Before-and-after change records
=====

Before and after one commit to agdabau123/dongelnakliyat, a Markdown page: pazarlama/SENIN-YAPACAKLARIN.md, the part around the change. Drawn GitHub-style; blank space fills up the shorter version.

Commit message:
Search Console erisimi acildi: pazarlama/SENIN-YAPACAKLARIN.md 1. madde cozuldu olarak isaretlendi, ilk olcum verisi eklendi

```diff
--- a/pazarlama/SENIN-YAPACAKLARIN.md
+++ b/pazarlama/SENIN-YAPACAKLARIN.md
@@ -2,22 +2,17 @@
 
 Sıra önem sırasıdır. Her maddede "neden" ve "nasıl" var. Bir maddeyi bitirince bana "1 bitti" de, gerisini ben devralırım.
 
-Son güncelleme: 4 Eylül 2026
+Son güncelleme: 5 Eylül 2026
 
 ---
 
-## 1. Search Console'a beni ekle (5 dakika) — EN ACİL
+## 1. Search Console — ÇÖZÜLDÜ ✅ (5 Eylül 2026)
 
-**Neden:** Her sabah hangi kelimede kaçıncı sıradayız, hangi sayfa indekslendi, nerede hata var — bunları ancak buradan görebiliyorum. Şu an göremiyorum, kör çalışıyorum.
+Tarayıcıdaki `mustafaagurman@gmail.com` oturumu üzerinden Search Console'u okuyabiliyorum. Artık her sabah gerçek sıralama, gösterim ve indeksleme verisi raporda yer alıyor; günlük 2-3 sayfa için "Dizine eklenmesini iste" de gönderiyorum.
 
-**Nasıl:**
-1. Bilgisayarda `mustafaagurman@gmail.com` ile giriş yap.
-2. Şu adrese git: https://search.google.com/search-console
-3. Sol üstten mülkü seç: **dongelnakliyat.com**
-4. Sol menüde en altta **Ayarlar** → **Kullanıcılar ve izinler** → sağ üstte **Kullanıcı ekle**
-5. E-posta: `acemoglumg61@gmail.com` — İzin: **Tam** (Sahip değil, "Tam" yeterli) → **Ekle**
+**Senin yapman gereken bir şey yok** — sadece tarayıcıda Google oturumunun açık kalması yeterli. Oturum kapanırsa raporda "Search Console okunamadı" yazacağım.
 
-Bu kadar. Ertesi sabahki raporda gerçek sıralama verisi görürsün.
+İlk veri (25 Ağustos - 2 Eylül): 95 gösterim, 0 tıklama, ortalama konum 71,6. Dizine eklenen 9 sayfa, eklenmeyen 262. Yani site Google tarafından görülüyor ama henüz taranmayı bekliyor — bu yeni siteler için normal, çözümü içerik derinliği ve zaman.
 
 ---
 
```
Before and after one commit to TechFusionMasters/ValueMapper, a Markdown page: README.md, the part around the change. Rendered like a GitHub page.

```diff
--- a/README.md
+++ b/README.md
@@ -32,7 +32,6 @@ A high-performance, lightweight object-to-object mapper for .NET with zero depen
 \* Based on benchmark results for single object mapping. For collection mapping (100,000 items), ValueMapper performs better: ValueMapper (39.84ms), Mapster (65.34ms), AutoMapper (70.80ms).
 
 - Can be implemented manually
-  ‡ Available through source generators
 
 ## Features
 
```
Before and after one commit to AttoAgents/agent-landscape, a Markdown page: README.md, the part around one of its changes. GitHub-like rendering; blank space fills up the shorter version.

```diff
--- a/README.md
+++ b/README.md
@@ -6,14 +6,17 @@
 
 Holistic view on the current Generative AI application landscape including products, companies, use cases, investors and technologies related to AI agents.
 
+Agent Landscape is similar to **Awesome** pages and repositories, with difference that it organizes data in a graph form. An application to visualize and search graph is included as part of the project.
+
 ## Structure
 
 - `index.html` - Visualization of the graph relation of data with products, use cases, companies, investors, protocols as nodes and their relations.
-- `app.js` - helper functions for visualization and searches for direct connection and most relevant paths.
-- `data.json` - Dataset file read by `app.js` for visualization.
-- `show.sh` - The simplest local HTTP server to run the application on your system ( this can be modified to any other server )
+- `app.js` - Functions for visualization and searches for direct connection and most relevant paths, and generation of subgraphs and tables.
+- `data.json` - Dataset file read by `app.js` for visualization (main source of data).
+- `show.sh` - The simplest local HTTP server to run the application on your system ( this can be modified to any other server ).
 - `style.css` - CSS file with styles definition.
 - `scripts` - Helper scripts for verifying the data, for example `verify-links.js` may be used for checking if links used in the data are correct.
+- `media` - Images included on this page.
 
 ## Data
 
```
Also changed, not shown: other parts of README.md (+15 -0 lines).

=====

> **What is needed**
Every record above needs to be repeated word for word.

> **Answer to the exercise**
Before and after one commit to agdabau123/dongelnakliyat, a Markdown page: pazarlama/SENIN-YAPACAKLARIN.md, the part around the change. Drawn GitHub-style; blank space fills up the shorter version.

Commit message:
Search Console erisimi acildi: pazarlama/SENIN-YAPACAKLARIN.md 1. madde cozuldu olarak isaretlendi, ilk olcum verisi eklendi

```diff
--- a/pazarlama/SENIN-YAPACAKLARIN.md
+++ b/pazarlama/SENIN-YAPACAKLARIN.md
@@ -2,22 +2,17 @@
 
 Sıra önem sırasıdır. Her maddede "neden" ve "nasıl" var. Bir maddeyi bitirince bana "1 bitti" de, gerisini ben devralırım.
 
-Son güncelleme: 4 Eylül 2026
+Son güncelleme: 5 Eylül 2026
 
 ---
 
-## 1. Search Console'a beni ekle (5 dakika) — EN ACİL
+## 1. Search Console — ÇÖZÜLDÜ ✅ (5 Eylül 2026)
 
-**Neden:** Her sabah hangi kelimede kaçıncı sıradayız, hangi sayfa indekslendi, nerede hata var — bunları ancak buradan görebiliyorum. Şu an göremiyorum, kör çalışıyorum.
+Tarayıcıdaki `mustafaagurman@gmail.com` oturumu üzerinden Search Console'u okuyabiliyorum. Artık her sabah gerçek sıralama, gösterim ve indeksleme verisi raporda yer alıyor; günlük 2-3 sayfa için "Dizine eklenmesini iste" de gönderiyorum.
 
-**Nasıl:**
-1. Bilgisayarda `mustafaagurman@gmail.com` ile giriş yap.
-2. Şu adrese git: https://search.google.com/search-console
-3. Sol üstten mülkü seç: **dongelnakliyat.com**
-4. Sol menüde en altta **Ayarlar** → **Kullanıcılar ve izinler** → sağ üstte **Kullanıcı ekle**
-5. E-posta: `acemoglumg61@gmail.com` — İzin: **Tam** (Sahip değil, "Tam" yeterli) → **Ekle**
+**Senin yapman gereken bir şey yok** — sadece tarayıcıda Google oturumunun açık kalması yeterli. Oturum kapanırsa raporda "Search Console okunamadı" yazacağım.
 
-Bu kadar. Ertesi sabahki raporda gerçek sıralama verisi görürsün.
+İlk veri (25 Ağustos - 2 Eylül): 95 gösterim, 0 tıklama, ortalama konum 71,6. Dizine eklenen 9 sayfa, eklenmeyen 262. Yani site Google tarafından görülüyor ama henüz taranmayı bekliyor — bu yeni siteler için normal, çözümü içerik derinliği ve zaman.
 
 ---
 
```
Before and after one commit to TechFusionMasters/ValueMapper, a Markdown page: README.md, the part around the change. Rendered like a GitHub page.

```diff
--- a/README.md
+++ b/README.md
@@ -32,7 +32,6 @@ A high-performance, lightweight object-to-object mapper for .NET with zero depen
 \* Based on benchmark results for single object mapping. For collection mapping (100,000 items), ValueMapper performs better: ValueMapper (39.84ms), Mapster (65.34ms), AutoMapper (70.80ms).
 
 - Can be implemented manually
-  ‡ Available through source generators
 
 ## Features
 
```
Before and after one commit to AttoAgents/agent-landscape, a Markdown page: README.md, the part around one of its changes. GitHub-like rendering; blank space fills up the shorter version.

```diff
--- a/README.md
+++ b/README.md
@@ -6,14 +6,17 @@
 
 Holistic view on the current Generative AI application landscape including products, companies, use cases, investors and technologies related to AI agents.
 
+Agent Landscape is similar to **Awesome** pages and repositories, with difference that it organizes data in a graph form. An application to visualize and search graph is included as part of the project.
+
 ## Structure
 
 - `index.html` - Visualization of the graph relation of data with products, use cases, companies, investors, protocols as nodes and their relations.
-- `app.js` - helper functions for visualization and searches for direct connection and most relevant paths.
-- `data.json` - Dataset file read by `app.js` for visualization.
-- `show.sh` - The simplest local HTTP server to run the application on your system ( this can be modified to any other server )
+- `app.js` - Functions for visualization and searches for direct connection and most relevant paths, and generation of subgraphs and tables.
+- `data.json` - Dataset file read by `app.js` for visualization (main source of data).
+- `show.sh` - The simplest local HTTP server to run the application on your system ( this can be modified to any other server ).
 - `style.css` - CSS file with styles definition.
 - `scripts` - Helper scripts for verifying the data, for example `verify-links.js` may be used for checking if links used in the data are correct.
+- `media` - Images included on this page.
 
 ## Data
 
```
Also changed, not shown: other parts of README.md (+15 -0 lines).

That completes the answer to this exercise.